That’s not surprising. Americans generally care deeply about clean water and water protections, even more so than clean air according to one Gallup poll. And Americans tend to care even more about water when it comes to drinking water — more so than they care about the pollution of rivers and lakes, toxic waste, or climate change.
The Trump administration has pledged to adhere to an environmental policy that protects water for the American public. In his first speech to Congress, Trump said that his administration would “work very, very hard on clean air and clean water.” In a hearing before Congress, EPA Administrator Scott Pruitt echoed that sentiment, promising to focus the EPA on a core mission of protecting clean air and water.
But for most Americans, the water they drink is already far from clean. A Natural Resources Defense Council report published earlier this year found that almost 77 million Americans — nearly 1 in 4 — drink water that is either unsafe or not properly monitored for contaminants. In Flint, Michigan, residents still cannot drink tap water more than three years after the Michigan state government ordered the city to switch sources of drinking water, a decision that caused the city’s water supply to become contaminated with lead.
Even in places that clearly fall under the jurisdiction of the Clean Water Act, holding industry responsible for pollution is an uphill battle. In Tennessee, for instance, environmental groups have argued for years that the Tennessee Valley Authority has violated the Clean Water Act by allowing coal ash pollutants to leach into groundwater near the Cumberland River and, eventually, into the river itself. The company’s own internal documents recorded coal ash spills into the river, as well as topography that would allow coal ash stored in waste ponds to leech into groundwater. Still, a conviction is far from certain.
In North Carolina, where state government has worked to loosen regulations — including water pollution regulations — seen as unfriendly to industry, a similar saga is playing out. Residents near Duke Energy coal ash ponds have fought for years to hold the company responsible for polluting their drinking water by allowing coal ash toxins to leech into groundwater, as well as nearby rivers and streams; the company has fought those allegations for years, largely with support from the state government.

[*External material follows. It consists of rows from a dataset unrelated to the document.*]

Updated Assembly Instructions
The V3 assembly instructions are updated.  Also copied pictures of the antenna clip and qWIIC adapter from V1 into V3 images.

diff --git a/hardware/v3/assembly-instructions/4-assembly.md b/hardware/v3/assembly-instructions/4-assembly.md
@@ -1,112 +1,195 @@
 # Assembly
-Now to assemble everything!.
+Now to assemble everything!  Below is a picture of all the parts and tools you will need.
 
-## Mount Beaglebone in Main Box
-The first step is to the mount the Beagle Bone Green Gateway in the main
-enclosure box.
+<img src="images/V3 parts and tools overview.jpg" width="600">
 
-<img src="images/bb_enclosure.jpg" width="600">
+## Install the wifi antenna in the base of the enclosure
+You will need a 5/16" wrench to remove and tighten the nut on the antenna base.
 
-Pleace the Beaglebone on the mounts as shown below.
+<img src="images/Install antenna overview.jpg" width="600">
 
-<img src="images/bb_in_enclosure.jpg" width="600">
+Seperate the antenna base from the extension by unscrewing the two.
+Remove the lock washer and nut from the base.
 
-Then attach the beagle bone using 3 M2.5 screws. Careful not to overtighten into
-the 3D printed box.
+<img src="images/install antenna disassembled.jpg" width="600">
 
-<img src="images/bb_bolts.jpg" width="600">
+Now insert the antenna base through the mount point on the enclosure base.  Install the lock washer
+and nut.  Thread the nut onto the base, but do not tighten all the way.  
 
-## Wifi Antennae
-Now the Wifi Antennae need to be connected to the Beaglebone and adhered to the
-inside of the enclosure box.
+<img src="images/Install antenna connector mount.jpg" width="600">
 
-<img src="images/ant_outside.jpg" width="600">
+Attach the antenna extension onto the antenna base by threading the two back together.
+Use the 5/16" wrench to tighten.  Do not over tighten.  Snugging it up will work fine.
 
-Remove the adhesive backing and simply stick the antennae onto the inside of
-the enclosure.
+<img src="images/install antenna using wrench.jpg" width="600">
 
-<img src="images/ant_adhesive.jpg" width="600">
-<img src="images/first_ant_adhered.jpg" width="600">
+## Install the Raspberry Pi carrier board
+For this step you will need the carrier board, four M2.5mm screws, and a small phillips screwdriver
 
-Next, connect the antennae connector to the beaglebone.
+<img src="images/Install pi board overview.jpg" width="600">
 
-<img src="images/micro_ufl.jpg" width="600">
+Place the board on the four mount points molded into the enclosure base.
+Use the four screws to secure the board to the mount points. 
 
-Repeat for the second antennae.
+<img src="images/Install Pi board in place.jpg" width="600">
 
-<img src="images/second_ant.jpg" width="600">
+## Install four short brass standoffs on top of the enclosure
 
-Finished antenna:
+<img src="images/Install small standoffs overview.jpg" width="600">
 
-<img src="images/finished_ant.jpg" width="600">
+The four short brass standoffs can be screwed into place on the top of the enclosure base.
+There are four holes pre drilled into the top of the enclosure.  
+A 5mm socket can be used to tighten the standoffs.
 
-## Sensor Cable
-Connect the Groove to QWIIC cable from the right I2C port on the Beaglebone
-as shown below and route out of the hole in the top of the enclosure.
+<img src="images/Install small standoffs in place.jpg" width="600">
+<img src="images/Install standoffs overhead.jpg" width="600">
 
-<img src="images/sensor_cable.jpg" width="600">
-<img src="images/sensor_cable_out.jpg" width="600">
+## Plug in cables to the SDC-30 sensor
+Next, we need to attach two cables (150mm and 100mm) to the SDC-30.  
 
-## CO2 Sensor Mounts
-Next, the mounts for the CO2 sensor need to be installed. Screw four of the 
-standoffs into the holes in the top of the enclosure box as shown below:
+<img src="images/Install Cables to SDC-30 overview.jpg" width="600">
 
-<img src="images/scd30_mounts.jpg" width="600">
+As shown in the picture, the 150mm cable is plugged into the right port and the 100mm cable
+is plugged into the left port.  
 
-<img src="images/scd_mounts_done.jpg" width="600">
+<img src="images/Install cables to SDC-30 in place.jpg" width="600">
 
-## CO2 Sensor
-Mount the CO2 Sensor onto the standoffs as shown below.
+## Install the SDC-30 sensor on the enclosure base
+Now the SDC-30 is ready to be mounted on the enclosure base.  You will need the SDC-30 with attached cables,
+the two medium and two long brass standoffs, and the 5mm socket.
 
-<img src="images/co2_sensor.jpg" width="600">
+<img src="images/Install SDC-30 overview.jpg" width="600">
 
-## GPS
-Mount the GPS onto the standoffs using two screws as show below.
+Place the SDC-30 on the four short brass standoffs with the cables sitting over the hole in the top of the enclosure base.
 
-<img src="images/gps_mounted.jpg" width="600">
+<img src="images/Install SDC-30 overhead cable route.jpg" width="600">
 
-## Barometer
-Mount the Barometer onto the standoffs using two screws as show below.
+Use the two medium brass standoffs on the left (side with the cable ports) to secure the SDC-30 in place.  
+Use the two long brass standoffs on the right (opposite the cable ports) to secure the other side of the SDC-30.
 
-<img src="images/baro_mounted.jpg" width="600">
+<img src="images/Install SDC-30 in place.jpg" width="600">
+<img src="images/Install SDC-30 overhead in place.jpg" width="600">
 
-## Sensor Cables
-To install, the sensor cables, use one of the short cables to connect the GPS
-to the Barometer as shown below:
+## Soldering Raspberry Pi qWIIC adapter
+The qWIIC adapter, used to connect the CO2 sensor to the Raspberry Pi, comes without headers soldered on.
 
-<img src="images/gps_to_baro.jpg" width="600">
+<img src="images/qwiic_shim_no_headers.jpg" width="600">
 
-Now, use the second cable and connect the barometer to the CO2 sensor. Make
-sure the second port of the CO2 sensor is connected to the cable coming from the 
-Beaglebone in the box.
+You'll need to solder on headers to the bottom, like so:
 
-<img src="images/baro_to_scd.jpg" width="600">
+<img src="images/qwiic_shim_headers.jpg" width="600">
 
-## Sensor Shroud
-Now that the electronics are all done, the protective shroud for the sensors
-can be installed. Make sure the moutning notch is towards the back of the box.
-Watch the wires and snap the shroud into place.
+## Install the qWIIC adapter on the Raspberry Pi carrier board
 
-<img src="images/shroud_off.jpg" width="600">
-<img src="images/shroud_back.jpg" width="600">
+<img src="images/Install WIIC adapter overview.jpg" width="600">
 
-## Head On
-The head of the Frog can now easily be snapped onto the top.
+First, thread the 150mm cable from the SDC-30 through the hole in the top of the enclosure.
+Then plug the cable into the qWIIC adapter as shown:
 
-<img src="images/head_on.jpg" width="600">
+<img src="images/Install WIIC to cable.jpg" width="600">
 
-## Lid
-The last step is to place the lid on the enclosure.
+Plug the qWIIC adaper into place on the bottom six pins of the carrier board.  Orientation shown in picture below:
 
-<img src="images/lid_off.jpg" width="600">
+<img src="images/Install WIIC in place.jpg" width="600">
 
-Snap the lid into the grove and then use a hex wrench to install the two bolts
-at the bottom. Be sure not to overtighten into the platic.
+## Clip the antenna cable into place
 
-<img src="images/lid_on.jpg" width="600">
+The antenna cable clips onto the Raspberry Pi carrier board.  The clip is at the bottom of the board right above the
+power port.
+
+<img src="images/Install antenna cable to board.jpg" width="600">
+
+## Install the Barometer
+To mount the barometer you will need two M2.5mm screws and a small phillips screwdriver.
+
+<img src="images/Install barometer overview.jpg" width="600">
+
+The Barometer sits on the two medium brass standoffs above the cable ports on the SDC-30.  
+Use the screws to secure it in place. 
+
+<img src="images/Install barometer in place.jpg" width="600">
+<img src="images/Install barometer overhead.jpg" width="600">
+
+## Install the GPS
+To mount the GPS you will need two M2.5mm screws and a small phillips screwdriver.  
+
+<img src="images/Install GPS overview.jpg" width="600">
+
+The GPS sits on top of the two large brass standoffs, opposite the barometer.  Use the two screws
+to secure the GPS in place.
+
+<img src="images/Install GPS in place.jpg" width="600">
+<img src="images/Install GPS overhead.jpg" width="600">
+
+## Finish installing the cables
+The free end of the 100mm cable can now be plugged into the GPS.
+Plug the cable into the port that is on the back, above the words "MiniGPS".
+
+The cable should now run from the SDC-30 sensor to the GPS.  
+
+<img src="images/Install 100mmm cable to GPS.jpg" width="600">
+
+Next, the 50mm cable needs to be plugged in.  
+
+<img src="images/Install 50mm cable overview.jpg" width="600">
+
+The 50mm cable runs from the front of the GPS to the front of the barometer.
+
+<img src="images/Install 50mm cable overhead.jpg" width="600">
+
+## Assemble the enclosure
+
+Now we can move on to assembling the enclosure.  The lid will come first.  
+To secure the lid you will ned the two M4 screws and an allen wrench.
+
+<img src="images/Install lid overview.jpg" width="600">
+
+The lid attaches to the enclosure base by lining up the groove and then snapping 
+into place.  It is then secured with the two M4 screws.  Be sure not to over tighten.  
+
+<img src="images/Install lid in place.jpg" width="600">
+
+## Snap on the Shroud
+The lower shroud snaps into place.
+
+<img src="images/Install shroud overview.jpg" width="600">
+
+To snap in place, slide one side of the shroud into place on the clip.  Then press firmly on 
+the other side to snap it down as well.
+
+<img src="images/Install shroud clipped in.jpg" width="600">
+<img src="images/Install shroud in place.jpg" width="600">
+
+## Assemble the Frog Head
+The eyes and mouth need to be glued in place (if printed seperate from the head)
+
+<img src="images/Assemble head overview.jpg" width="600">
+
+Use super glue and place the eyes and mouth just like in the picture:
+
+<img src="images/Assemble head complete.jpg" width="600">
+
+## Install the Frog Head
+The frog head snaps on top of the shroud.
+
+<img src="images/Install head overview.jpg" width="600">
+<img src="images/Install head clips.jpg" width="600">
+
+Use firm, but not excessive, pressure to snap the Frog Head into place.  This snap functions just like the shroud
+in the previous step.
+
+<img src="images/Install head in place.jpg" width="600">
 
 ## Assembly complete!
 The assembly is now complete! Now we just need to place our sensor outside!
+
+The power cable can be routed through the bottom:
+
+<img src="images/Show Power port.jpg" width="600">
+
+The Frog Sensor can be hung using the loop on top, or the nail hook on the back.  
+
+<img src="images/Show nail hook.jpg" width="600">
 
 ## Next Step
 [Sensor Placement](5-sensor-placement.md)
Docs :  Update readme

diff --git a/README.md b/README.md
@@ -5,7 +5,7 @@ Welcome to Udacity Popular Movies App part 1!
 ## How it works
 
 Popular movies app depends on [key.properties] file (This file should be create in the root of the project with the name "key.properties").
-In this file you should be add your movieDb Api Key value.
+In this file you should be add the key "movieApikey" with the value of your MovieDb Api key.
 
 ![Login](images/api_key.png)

Places like North Carolina offer a glimpse into a world where government caters to the desires of industry over the safety of public drinking water. But the Trump administration doesn’t even need to look as far as North Carolina for a blueprint in favoring industry over clean water; in tapping Pruitt to lead the rollback of the Clean Water Rule, Trump chose a man whose career is rife with examples of deferring to industry. As Oklahoma’s attorney general, Pruitt chose to delay anti-pollution efforts aimed at cleaning up water quality in the Illinois River, despite clear evidence that the river and watershed suffered from agriculture-related pollution.
And the Clean Water Rule is not the Trump administration’s only example of favoring industry preference over clean water protections. Earlier this week, the Trump administration officially filed its intention to repeal an Obama-era fracking rule aimed at preventing operations on federal lands from polluting water supplies.
The administration, meanwhile, has proposed no new rules or policies that would protect clean water for the American public, despite Trump’s promise to Congress.